### Provided material

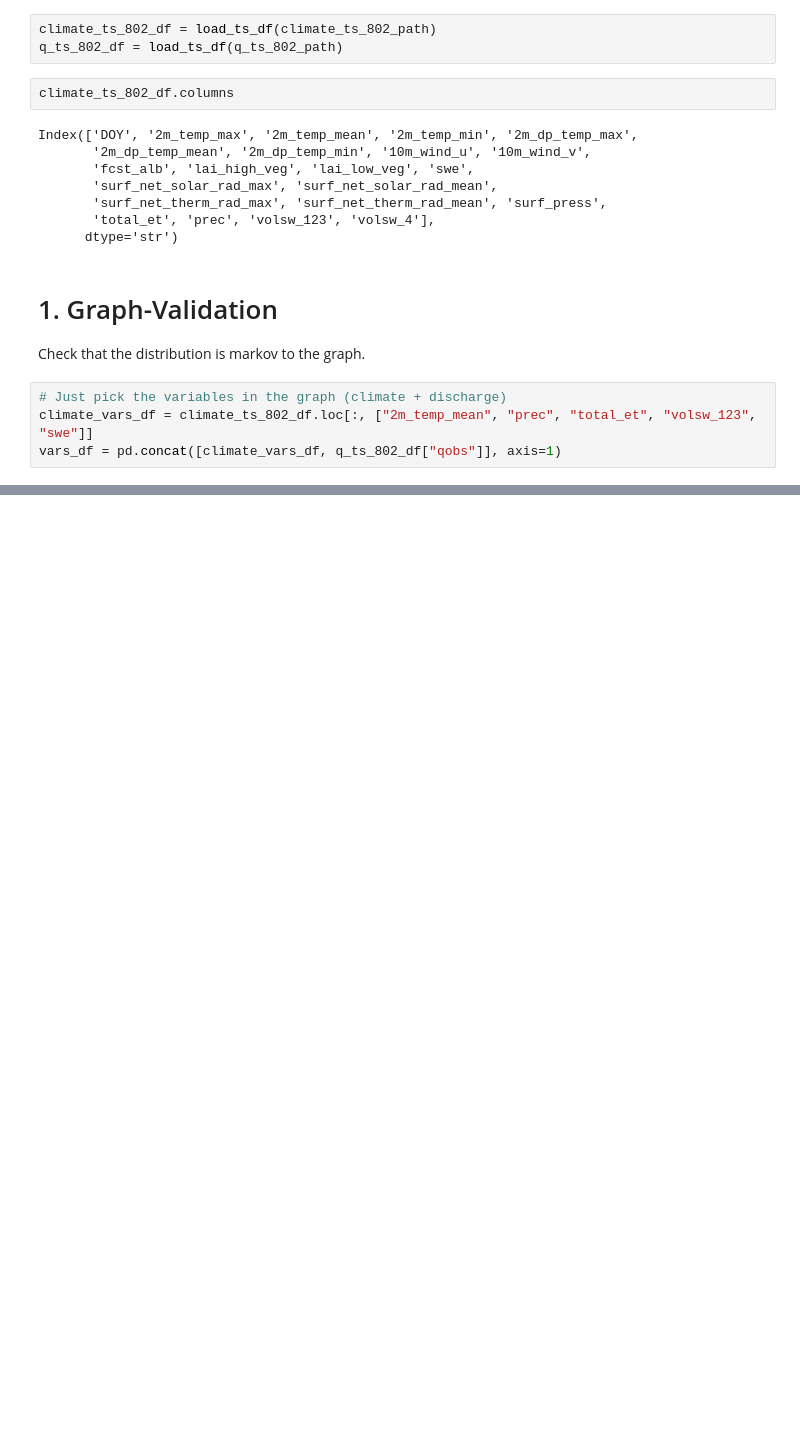
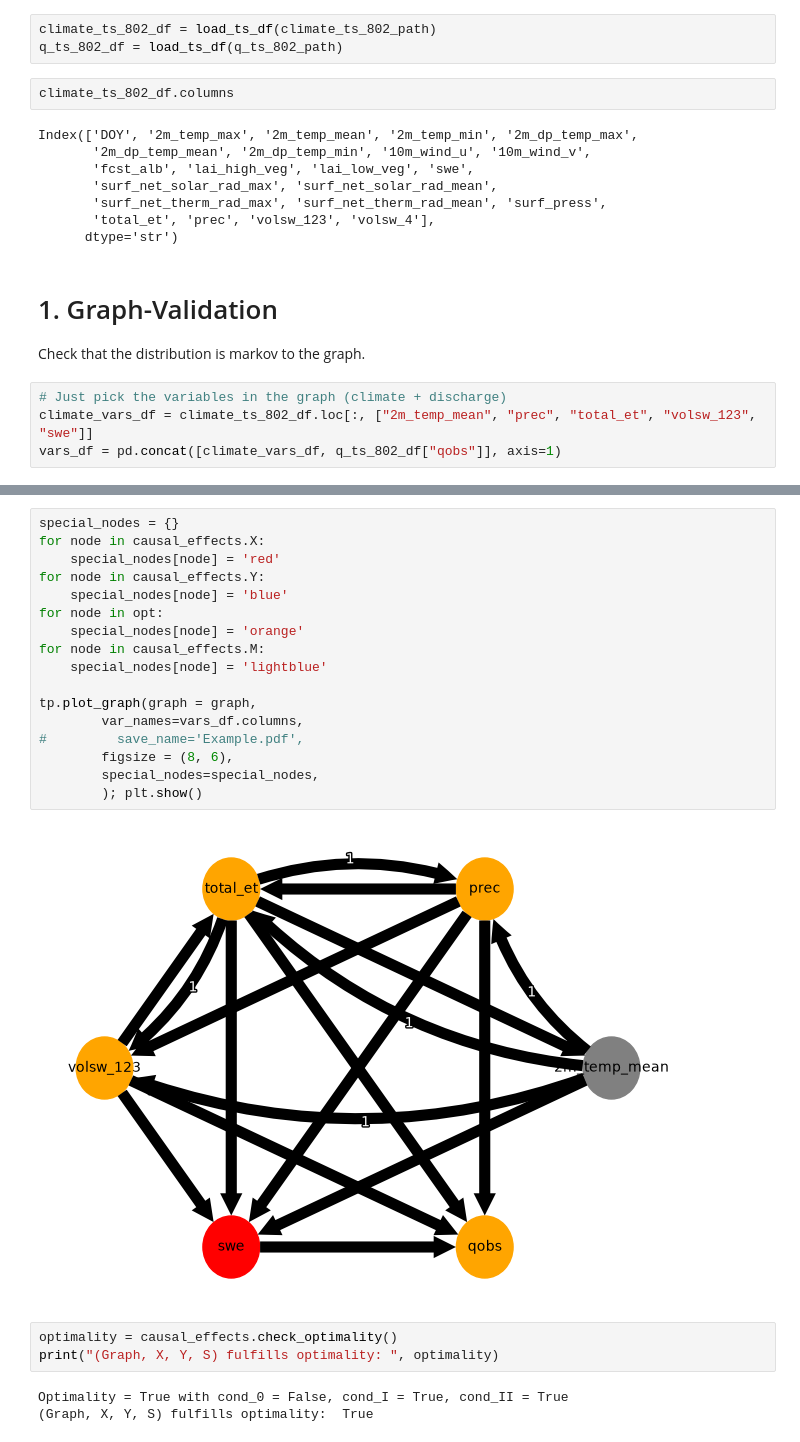
Before and after one commit to tripleUU-U/snow_causal_inference, a Jupyter notebook: code/basin_workflow.ipynb, the cells around one changed output, grey strips where cells are left out. Saved outputs shown, nothing was run; the diff lists cells and outputs as text; blank space fills up the shorter version.

```diff
--- a/code/basin_workflow.ipynb
+++ b/code/basin_workflow.ipynb
@@ -113,0 +152,25 @@ TypeError: CondIndTest.run_test() missing 2 required positional arguments: 'X' a
+# %%
+special_nodes = {}
+for node in causal_effects.X:
+    special_nodes[node] = 'red'
+for node in causal_effects.Y:
+    special_nodes[node] = 'blue'
+for node in opt:
+    special_nodes[node] = 'orange'
+for node in causal_effects.M:
+    special_nodes[node] = 'lightblue'
+
+tp.plot_graph(graph = graph,
+        var_names=vars_df.columns,
+#         save_name='Example.pdf',
+        figsize = (8, 6),
+        special_nodes=special_nodes,
+        ); plt.show()
+# %% [output]
+[figure, added]
+# %%
+optimality = causal_effects.check_optimality()
+print("(Graph, X, Y, S) fulfills optimality: ", optimality)
+# %% [output]
+Optimality = True with cond_0 = False, cond_I = True, cond_II = True
+(Graph, X, Y, S) fulfills optimality:  True
```
Also changed, not shown: parts of 15 cells of this notebook, 2 other files.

######

Word for word, repeat each line of the records, and leave every image out.

Before and after one commit to tripleUU-U/snow_causal_inference, a Jupyter notebook: code/basin_workflow.ipynb, the cells around one changed output, grey strips where cells are left out. Saved outputs shown, nothing was run; the diff lists cells and outputs as text; blank space fills up the shorter version.

```diff
--- a/code/basin_workflow.ipynb
+++ b/code/basin_workflow.ipynb
@@ -113,0 +152,25 @@ TypeError: CondIndTest.run_test() missing 2 required positional arguments: 'X' a
+# %%
+special_nodes = {}
+for node in causal_effects.X:
+    special_nodes[node] = 'red'
+for node in causal_effects.Y:
+    special_nodes[node] = 'blue'
+for node in opt:
+    special_nodes[node] = 'orange'
+for node in causal_effects.M:
+    special_nodes[node] = 'lightblue'
+
+tp.plot_graph(graph = graph,
+        var_names=vars_df.columns,
+#         save_name='Example.pdf',
+        figsize = (8, 6),
+        special_nodes=special_nodes,
+        ); plt.show()
+# %% [output]
+[figure, added]
+# %%
+optimality = causal_effects.check_optimality()
+print("(Graph, X, Y, S) fulfills optimality: ", optimality)
+# %% [output]
+Optimality = True with cond_0 = False, cond_I = True, cond_II = True
+(Graph, X, Y, S) fulfills optimality:  True
```
Also changed, not shown: parts of 15 cells of this notebook, 2 other files.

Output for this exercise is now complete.